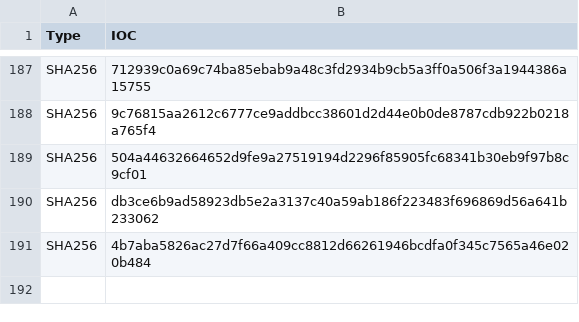
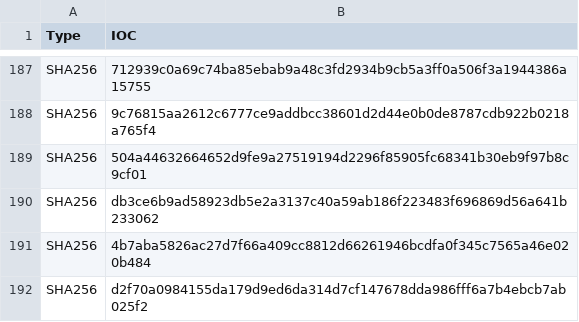
Before and after one commit to zcwong/CryptominerIoC, a CSV file: sha256.csv, drawn as a sheet; only a part is shown, gaps mark what is left out.

Commit message:
Update sha256.csv

```diff
--- a/sha256.csv
+++ b/sha256.csv
@@ -191 +191,2 @@ SHA256,db3ce6b9ad58923db5e2a3137c40a59ab186f223483f696869d56a641b233062
 SHA256,4b7aba5826ac27d7f66a409cc8812d66261946bcdfa0f345c7565a46e020b484
+SHA256,d2f70a0984155da179d9ed6da314d7cf147678dda986fff6a7b4ebcb7ab025f2
```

◆ Goal of the exercise
Would you give the entries above again verbatim, omitting the images they contain?

◆ Response to the exercise
Before and after one commit to zcwong/CryptominerIoC, a CSV file: sha256.csv, drawn as a sheet; only a part is shown, gaps mark what is left out.

Commit message:
Update sha256.csv

```diff
--- a/sha256.csv
+++ b/sha256.csv
@@ -191 +191,2 @@ SHA256,db3ce6b9ad58923db5e2a3137c40a59ab186f223483f696869d56a641b233062
 SHA256,4b7aba5826ac27d7f66a409cc8812d66261946bcdfa0f345c7565a46e020b484
+SHA256,d2f70a0984155da179d9ed6da314d7cf147678dda986fff6a7b4ebcb7ab025f2
```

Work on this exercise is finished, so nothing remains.